There are many ways to lower the risk of lead poisoning for your children, grandchildren, and yourself:
- wash hands after playing outside and before eating
- clean floors, doors, and windows including frames and sills at least weekly
- use warm water and an all-purpose cleaner to clean
- don’t dry sweep floors with a broom or use a dust mop
- if possible, use a vacuum cleaner with a hepa filter
- use a doormat or take off shoes before entering your home, so you don’t track in lead from dirt
- wash toys and stuffed animals often
The only way to be sure your home has lead hazards is to have it tested by a certified professional. If there are lead hazards in your home, lead repair and removal can be done by certified contractors who have special training to handle these hazards. If your household is considered to be low or moderate income, the Erie Redevelopment Authority may be able to assist with reducing lead hazards in your home. They can be contacted at http://www.redeveloperie.org
For further information on lead and lead poisoning, call the Pennsylvania Department of Health toll‑free Lead Information Line (1-800-440-LEAD) or call the National Lead Information Center at 1-800-424-LEAD (5323).

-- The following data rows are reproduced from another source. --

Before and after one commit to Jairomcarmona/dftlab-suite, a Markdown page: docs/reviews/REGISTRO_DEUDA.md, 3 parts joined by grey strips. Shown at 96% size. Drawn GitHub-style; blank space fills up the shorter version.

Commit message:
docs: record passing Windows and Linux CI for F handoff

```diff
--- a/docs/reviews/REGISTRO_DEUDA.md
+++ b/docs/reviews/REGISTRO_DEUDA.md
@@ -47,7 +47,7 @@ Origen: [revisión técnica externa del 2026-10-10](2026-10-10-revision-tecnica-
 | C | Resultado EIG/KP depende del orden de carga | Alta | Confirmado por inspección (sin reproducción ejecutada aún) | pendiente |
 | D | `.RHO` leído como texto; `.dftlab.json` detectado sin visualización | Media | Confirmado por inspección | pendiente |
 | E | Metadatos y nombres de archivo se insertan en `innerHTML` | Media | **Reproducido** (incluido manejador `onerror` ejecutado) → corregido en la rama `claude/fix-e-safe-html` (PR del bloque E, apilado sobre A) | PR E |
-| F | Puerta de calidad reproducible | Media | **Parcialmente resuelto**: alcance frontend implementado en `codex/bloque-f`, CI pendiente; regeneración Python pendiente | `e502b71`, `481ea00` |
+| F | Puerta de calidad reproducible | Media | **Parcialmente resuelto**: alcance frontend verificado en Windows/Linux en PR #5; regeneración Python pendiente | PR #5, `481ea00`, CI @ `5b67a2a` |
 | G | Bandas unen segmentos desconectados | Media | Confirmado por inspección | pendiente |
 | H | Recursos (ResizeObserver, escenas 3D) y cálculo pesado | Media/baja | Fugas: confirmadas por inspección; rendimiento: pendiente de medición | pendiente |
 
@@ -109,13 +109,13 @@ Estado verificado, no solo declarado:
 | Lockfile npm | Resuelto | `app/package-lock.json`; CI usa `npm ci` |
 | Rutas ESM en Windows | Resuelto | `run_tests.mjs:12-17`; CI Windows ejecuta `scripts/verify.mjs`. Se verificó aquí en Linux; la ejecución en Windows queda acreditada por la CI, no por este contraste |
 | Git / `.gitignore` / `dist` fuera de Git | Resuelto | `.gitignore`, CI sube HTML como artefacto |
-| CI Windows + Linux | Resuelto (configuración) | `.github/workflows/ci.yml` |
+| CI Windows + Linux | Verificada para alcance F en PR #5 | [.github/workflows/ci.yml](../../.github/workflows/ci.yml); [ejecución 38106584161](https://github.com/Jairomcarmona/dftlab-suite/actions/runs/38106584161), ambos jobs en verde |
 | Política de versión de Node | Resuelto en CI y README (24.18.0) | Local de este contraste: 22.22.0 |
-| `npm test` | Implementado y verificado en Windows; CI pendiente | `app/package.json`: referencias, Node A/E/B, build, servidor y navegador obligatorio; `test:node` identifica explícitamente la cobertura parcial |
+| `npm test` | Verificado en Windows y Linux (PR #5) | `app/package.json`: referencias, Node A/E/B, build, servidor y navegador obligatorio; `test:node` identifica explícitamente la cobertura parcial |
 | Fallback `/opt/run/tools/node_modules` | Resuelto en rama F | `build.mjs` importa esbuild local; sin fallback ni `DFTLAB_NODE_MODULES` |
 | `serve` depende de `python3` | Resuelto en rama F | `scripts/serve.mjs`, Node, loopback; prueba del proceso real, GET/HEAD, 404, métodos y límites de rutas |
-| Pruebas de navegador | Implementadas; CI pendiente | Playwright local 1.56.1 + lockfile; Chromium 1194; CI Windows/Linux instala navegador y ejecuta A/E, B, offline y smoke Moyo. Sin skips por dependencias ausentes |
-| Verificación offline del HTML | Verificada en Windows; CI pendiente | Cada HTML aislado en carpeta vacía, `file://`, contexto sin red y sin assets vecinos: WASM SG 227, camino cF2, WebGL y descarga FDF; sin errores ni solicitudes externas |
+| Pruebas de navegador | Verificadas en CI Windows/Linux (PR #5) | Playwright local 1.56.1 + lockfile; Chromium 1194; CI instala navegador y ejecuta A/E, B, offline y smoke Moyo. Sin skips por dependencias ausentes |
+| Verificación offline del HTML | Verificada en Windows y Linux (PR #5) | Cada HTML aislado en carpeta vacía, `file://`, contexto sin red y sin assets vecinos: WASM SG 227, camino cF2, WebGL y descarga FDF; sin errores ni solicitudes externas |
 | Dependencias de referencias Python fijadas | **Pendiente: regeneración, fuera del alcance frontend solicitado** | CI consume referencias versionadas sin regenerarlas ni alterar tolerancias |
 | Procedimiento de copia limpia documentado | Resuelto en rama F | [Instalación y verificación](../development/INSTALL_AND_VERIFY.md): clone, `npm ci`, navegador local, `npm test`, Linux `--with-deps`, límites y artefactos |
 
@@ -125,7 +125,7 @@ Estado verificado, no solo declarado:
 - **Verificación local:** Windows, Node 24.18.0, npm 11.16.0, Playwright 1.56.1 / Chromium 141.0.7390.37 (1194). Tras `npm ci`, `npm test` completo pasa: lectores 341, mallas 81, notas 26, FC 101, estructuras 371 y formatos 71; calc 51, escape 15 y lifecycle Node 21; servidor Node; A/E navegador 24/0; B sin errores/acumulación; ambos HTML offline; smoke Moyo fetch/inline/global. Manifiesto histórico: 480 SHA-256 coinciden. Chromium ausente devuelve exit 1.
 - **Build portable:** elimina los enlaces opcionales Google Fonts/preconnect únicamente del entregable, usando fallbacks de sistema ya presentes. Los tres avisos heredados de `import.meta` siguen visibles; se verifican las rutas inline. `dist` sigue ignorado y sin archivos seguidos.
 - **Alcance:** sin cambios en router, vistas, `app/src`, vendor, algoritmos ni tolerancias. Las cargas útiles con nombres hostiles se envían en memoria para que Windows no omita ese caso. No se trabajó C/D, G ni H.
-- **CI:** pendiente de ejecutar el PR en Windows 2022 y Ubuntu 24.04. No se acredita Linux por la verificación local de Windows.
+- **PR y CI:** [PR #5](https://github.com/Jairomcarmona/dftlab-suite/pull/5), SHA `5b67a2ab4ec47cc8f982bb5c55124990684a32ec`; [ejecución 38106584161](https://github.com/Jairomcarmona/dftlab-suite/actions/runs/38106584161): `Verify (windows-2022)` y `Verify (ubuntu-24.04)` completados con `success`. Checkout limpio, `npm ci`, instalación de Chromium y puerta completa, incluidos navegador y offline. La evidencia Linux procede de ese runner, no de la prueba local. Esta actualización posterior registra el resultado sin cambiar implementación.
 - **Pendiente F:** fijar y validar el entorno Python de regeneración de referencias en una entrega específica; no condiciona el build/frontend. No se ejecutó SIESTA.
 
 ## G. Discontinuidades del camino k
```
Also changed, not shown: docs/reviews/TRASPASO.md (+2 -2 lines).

You may also find information on lead poisoning online at www.cdc.gov/nceh/lead or www.epa.gov/lead.